  1. Top of page
  2. Abstract
  3. What this paper adds
  4. Case report
  5. Discussion
  6. References

Neuromyelitis optica (NMO) is a severe inflammatory demyelinating disease often associated with a highly specific autoantibody, aquaporin-4 antibody. Although the classic syndrome involves the optic nerves and spinal cord, aquaporin-4 antibody has been important in defining the true spectrum of NMO, which now includes brain lesions in areas of high aquaporin-4 expression. Brainstem involvement, specifically area postrema involvement in the medulla, has been associated with intractable vomiting in some patients with NMO. We describe a 14-year-old female with positive aquaporin-4 antibody whose clinical course was dominated by severe anorexia with associated weight loss (from 68-41kg; body mass index 25.2–15.6). Magnetic resonance imaging showed lesions in the medulla, pons, and thalami. Although she had asymptomatic radiological longitudinally extensive transverse myelitis, she never had symptoms or signs referable to the spinal cord or the optic nerves. We propose that anorexia and weight loss should be considered part of the NMO spectrum, probably related to area postrema involvement.


Abbreviation
NMO

Neuromyelitis optica

What this paper adds

  1. Top of page
  2. Abstract
  3. What this paper adds
  4. Case report
  5. Discussion
  6. References
  •  NMO spectrum disorders can present with anorexia and severe weight loss as the dominant features.
  •  We propose that the anorexia and consequent weight loss are secondary to area postrema involvement, a region rich with aquaporin-4, and a region implicated in neurogenic hypophagia and weight loss.
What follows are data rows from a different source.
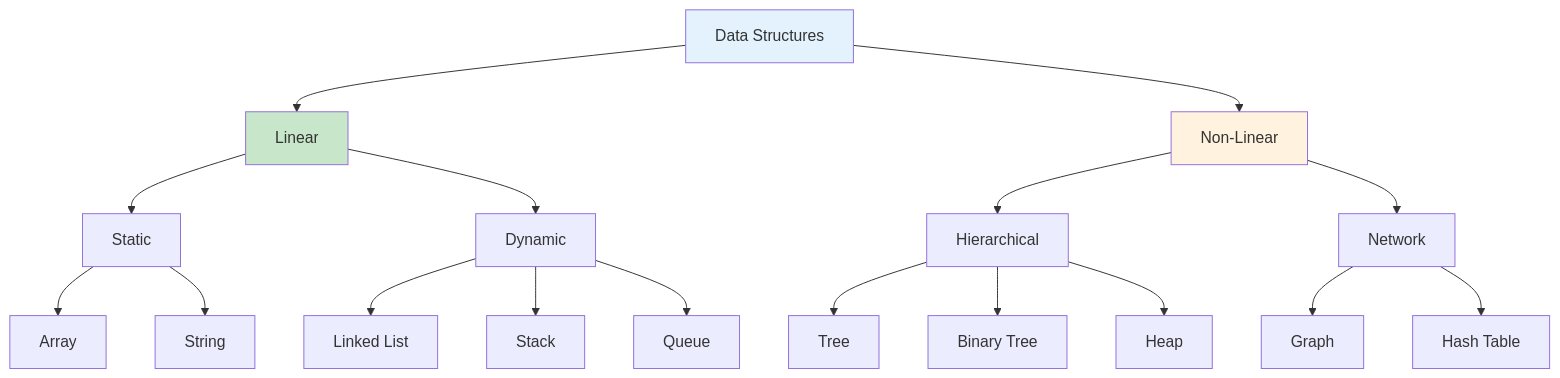
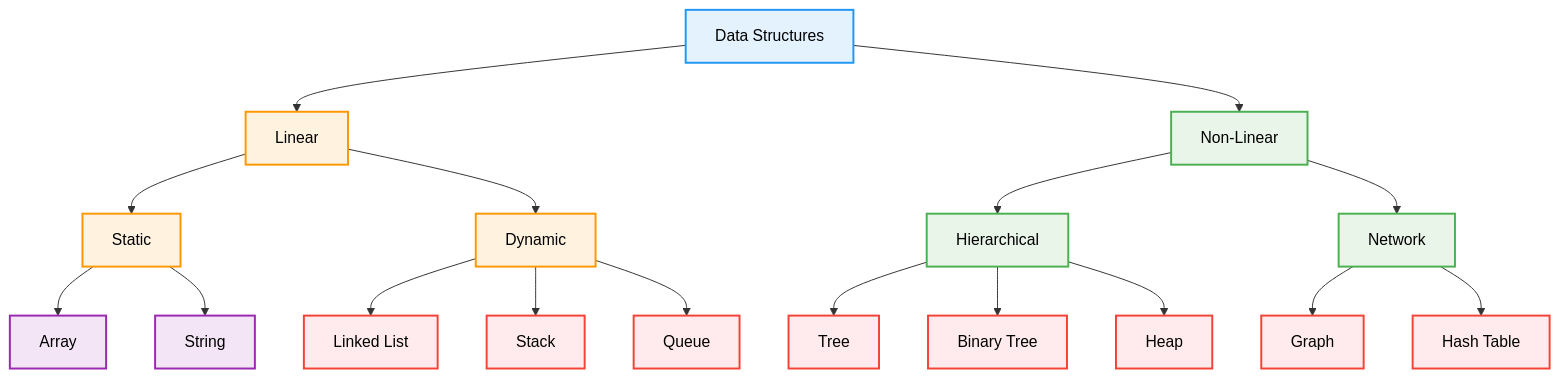
Before and after one commit to AbhishekGiri04/CodeVault: the second of 8 diagrams in concepts/fundamentals.md, drawn with Mermaid. The commit also changed other lines of this file, not shown here.

Commit message:
Fix Algorithm Categories Mermaid diagram syntax

````diff
--- a/concepts/fundamentals.md
+++ b/concepts/fundamentals.md
@@ -99,29 +106,37 @@
 ```mermaid
 flowchart TD
     A["Data Structures"] --> B["Linear"]
     A --> C["Non-Linear"]
     
     B --> D["Static"]
     B --> E["Dynamic"]
     
     C --> F["Hierarchical"]
     C --> G["Network"]
     
     D --> H["Array"]
     D --> I["String"]
     
     E --> J["Linked List"]
     E --> K["Stack"]
     E --> L["Queue"]
     
     F --> M["Tree"]
     F --> N["Binary Tree"]
     F --> O["Heap"]
     
     G --> P["Graph"]
     G --> Q["Hash Table"]
     
-    style A fill:#e3f2fd
-    style B fill:#c8e6c9
-    style C fill:#fff3e0
+    classDef default fill:#f9f9f9,stroke:#333,stroke-width:2px,color:#000
+    classDef main fill:#e3f2fd,stroke:#2196f3,stroke-width:2px,color:#000
+    classDef linear fill:#fff3e0,stroke:#ff9800,stroke-width:2px,color:#000
+    classDef nonlinear fill:#e8f5e8,stroke:#4caf50,stroke-width:2px,color:#000
+    classDef static fill:#f3e5f5,stroke:#9c27b0,stroke-width:2px,color:#000
+    classDef dynamic fill:#ffebee,stroke:#f44336,stroke-width:2px,color:#000
+    class A main
+    class B,D,E linear
+    class C,F,G nonlinear
+    class H,I static
+    class J,K,L,M,N,O,P,Q dynamic
 ```
````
Neuromyelitis optica (NMO) is a severe inflammatory demyelinating disease affecting the central nervous system. The classic syndrome results in inflammatory demyelination both of the optic nerves and spinal cord.1 With the discovery of a highly specific serum autoantibody marker, aquaporin-4 antibody, the spectrum of NMO-related conditions is expanding; it includes isolated or relapsing optic neuritis, isolated or relapsing longitudinally extensive transverse myelitis, and variable brain involvement.2,3 A recent paper highlighted vomiting as an early symptom in NMO spectrum disorders, which is thought to be secondary to medullary (area postrema) involvement.4 Here we describe a patient with positive aquaporin-4 antibody whose primary problem was severe anorexia and weight loss. Written parental consent was obtained for publication of this report.

Case report

  1. Top of page
  2. Abstract
  3. What this paper adds
  4. Case report
  5. Discussion
  6. References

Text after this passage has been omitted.